**Instructions to follow:**
Tally the lines of the data that include the word "esta". Only the number is to be returned.

[Provided material]

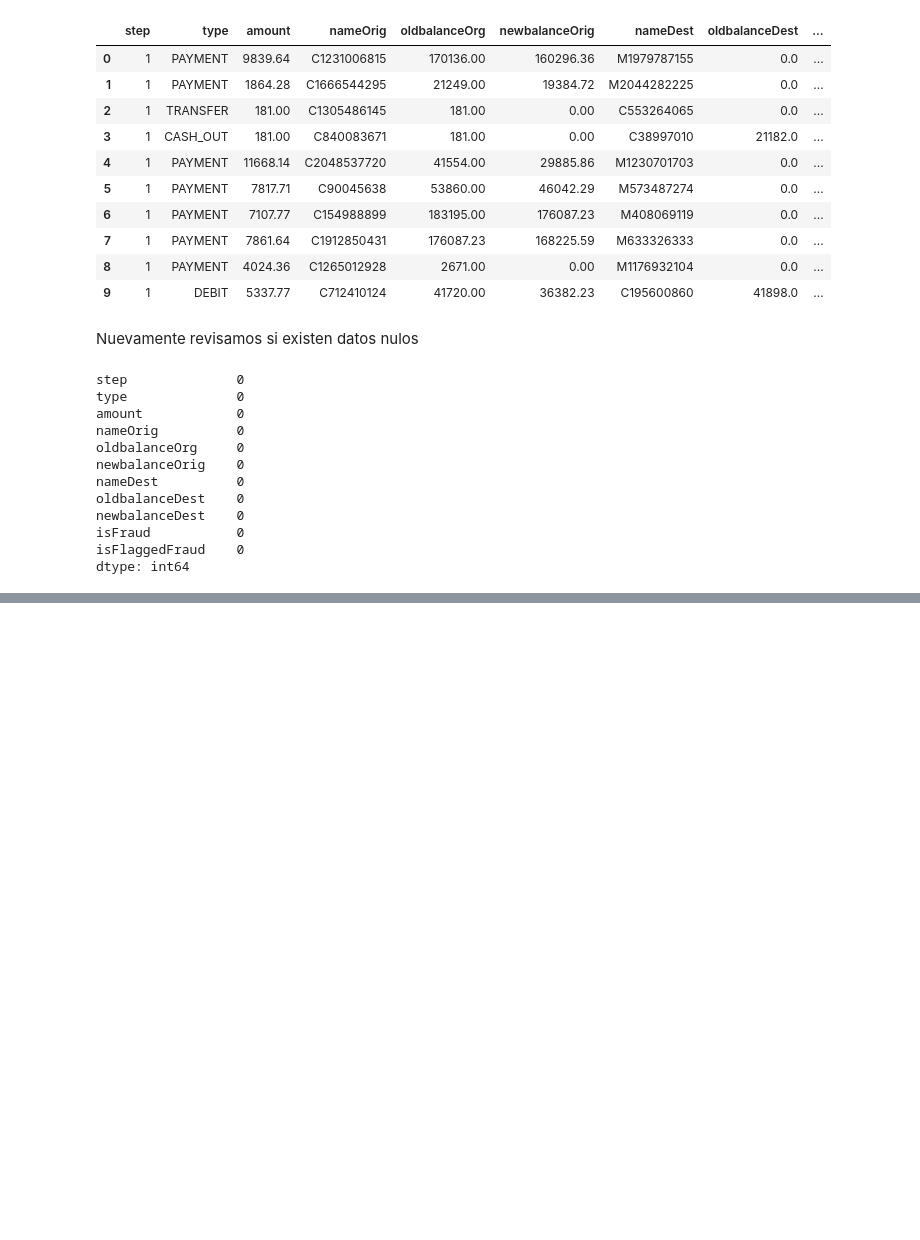
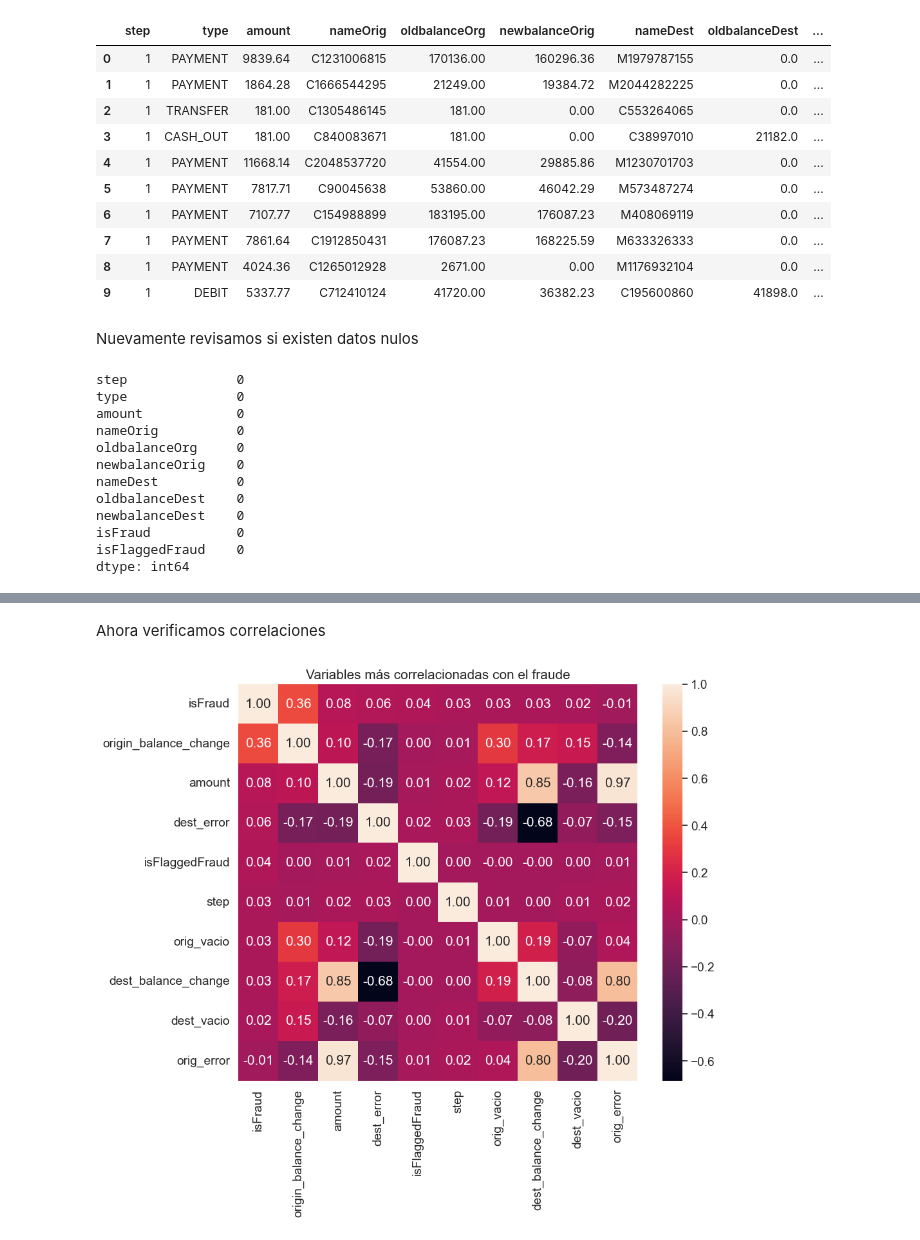
Before and after one commit to luiseduardoLM/fraud-detection, a Jupyter notebook: notebooks/notebookl_eda.ipynb, the cells around one changed output, grey strips where cells are left out. Drawn from its saved outputs; the diff is of its cells as text; code cells hidden in the pictures; blank space fills up the shorter version.

```diff
--- a/notebooks/notebookl_eda.ipynb
+++ b/notebooks/notebookl_eda.ipynb
@@ -59,0 +138,9 @@ Concluyo que el dataset esta limpio
+# %%
+df["monto_mayor_promedio"] = (df["amount"] > amount_promedio).astype(int)
+df["monto_mayor_mediana"] = (df["amount"] > amount_mediana).astype(int)
+
+df.groupby("monto_mayor_promedio")["isFraud"].agg(
+    total_transacciones="count",
+    total_fraudes="sum",
+    tasa_fraude="mean"
+)
@@ -59,0 +171,9 @@ Concluyo que el dataset esta limpio
+# %%
+types = ["TRANSFER", "PAYMENT", "CASH_OUT", "CASH_IN", "DEBIT"]
+
+for i in types:
+    df[f"type_{i}"] = np.where(df["type"] == i, 1, 0)
+
+df = df.drop("type", axis = 1)
+
+df
@@ -59,0 +194,14 @@ Concluyo que el dataset esta limpio
+# %%
+df["origin_balance_change"] = round((df["oldbalanceOrg"] - df["newbalanceOrig"]), 2)
+
+df["dest_balance_change"] = (df["newbalanceDest"] - df["oldbalanceDest"])
+
+df["orig_error"] = (df["amount"] -(df["oldbalanceOrg"] - df["newbalanceOrig"]))
+
+df["dest_error"] = (df["amount"] -(df["newbalanceDest"] - df["oldbalanceDest"]))
+
+df["orig_vacio"] = (df["newbalanceOrig"] == 0).astype(int)
+
+df["dest_vacio"] = (df["oldbalanceDest"] == 0).astype(int)
+
+df
@@ -59,0 +243,15 @@ Concluyo que el dataset esta limpio
+# %% [markdown]
+Ahora verificamos correlaciones
+# %%
+corrmat = df.corr(numeric_only=True)
+
+top_vars = (corrmat["isFraud"].abs().sort_values(ascending=False).head(10).index)
+
+plt.figure(figsize=(10,8))
+
+sns.heatmap(df[top_vars].corr(), annot=True, fmt=".2f")
+
+plt.title("Variables más correlacionadas con el fraude")
+plt.show()
+# %% [output]
+[figure, added]
```
Also changed, not shown: parts of 28 cells of this notebook.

[/Provided material]

**Response to this exercise:**
4